• **GIVEN RECORDS**:
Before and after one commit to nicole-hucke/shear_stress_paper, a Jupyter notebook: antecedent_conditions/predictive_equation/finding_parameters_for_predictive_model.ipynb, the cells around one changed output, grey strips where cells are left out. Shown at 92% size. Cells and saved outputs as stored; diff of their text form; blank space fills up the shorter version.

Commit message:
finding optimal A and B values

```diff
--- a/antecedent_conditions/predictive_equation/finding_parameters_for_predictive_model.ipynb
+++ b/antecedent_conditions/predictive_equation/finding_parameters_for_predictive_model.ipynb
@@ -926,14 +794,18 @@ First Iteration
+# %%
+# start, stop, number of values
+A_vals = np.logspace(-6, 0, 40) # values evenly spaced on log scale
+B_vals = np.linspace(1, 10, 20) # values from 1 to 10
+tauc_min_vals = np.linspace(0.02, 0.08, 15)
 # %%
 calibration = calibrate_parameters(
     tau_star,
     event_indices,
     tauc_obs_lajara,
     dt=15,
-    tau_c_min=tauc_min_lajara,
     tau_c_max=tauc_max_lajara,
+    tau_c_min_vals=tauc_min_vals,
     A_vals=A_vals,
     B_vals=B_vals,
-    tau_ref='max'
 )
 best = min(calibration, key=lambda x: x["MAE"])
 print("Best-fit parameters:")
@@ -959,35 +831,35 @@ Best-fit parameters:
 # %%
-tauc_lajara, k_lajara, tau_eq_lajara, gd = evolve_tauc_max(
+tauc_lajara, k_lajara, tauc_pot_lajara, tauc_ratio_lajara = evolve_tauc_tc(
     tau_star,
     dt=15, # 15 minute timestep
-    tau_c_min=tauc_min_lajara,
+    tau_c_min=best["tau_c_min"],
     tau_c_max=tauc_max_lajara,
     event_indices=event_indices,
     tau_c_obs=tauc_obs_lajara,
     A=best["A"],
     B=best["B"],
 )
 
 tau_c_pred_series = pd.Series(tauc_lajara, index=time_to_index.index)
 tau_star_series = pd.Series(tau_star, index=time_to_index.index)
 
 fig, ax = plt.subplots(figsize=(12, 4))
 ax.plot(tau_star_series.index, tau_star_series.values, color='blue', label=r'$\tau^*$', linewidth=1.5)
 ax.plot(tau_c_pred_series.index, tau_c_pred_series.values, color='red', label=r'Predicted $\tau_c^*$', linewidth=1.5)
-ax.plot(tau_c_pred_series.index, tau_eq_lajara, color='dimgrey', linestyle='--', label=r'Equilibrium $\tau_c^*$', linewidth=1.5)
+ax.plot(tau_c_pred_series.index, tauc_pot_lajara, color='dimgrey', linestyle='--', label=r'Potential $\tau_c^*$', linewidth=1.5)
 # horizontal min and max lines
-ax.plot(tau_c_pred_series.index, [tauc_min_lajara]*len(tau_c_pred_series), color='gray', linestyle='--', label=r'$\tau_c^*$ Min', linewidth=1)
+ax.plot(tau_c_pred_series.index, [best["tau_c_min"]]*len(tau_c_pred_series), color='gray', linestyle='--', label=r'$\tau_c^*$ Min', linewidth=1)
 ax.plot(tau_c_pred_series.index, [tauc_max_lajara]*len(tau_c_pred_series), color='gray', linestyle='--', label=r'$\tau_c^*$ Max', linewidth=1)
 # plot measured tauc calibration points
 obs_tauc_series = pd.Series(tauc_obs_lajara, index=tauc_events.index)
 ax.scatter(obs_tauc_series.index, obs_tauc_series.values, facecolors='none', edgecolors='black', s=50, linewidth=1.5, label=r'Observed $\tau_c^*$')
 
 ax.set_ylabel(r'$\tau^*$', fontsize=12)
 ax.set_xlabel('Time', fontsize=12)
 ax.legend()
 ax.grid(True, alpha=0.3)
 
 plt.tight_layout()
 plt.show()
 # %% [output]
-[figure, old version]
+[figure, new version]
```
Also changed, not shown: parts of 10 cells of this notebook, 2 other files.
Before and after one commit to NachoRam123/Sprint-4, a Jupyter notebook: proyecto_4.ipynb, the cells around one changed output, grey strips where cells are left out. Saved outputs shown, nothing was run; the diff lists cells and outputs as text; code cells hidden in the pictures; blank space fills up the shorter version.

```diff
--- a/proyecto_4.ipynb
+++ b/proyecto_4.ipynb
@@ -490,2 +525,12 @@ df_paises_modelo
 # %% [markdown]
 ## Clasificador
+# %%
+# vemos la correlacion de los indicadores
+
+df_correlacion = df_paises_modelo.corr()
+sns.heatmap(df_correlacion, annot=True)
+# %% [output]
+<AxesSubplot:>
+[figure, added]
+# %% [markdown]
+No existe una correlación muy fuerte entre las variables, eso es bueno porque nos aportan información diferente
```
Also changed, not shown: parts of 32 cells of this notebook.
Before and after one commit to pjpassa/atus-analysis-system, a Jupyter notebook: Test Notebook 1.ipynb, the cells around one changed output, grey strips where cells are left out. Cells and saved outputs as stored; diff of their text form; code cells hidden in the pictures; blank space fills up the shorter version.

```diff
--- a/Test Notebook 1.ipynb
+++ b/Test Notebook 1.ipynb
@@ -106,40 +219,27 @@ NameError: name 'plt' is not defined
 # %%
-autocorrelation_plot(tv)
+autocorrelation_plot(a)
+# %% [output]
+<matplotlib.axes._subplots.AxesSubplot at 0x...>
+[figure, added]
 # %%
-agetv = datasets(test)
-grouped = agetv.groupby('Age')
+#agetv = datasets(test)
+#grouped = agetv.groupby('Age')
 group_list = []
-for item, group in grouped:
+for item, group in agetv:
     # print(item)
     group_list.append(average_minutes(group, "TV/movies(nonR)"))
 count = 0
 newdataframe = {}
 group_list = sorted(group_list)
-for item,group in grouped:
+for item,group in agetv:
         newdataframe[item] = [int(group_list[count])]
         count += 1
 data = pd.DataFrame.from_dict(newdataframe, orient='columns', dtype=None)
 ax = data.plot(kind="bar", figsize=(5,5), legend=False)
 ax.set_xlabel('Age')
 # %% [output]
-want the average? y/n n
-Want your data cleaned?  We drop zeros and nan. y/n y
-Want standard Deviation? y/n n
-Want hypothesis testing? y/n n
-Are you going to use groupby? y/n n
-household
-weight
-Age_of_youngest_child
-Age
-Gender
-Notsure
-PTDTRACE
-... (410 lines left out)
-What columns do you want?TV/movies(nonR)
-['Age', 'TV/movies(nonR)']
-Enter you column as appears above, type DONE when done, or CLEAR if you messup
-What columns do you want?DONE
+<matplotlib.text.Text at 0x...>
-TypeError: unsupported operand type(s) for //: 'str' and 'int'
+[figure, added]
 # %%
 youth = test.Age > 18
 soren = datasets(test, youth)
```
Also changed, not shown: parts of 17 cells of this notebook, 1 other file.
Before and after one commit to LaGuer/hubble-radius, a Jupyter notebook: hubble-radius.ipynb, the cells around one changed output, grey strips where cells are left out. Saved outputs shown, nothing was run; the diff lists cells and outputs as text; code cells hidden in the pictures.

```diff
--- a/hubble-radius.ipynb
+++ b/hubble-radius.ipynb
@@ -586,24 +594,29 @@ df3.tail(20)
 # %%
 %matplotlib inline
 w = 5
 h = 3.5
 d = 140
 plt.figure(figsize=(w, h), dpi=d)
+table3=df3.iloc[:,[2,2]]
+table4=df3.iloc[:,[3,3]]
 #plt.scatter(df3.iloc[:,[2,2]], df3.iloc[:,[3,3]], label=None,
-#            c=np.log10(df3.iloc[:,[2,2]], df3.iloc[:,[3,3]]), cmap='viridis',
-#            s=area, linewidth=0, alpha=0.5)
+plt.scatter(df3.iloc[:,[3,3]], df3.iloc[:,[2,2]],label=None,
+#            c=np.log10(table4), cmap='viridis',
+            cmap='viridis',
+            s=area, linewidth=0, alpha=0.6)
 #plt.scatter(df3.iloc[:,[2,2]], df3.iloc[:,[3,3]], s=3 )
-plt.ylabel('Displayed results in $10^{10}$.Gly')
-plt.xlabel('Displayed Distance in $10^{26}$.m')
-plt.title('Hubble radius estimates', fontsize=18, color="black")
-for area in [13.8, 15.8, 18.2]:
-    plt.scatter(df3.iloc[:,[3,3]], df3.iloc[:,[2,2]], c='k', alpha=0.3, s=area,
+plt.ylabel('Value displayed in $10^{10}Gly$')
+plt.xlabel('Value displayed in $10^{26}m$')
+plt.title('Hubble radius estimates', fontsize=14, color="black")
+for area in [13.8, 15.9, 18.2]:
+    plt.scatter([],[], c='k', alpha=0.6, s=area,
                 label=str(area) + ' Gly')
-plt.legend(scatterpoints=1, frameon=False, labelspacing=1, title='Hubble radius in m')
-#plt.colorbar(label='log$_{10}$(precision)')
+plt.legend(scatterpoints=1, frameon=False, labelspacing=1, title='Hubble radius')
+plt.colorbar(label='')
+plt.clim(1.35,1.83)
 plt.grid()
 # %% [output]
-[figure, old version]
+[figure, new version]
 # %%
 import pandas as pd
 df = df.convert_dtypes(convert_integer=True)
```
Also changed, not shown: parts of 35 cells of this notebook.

• **ACTIVITY**: Using the material above, tally the lines that hold the string "radius". Reply with the number alone.

• **TASK SOLUTION**: 7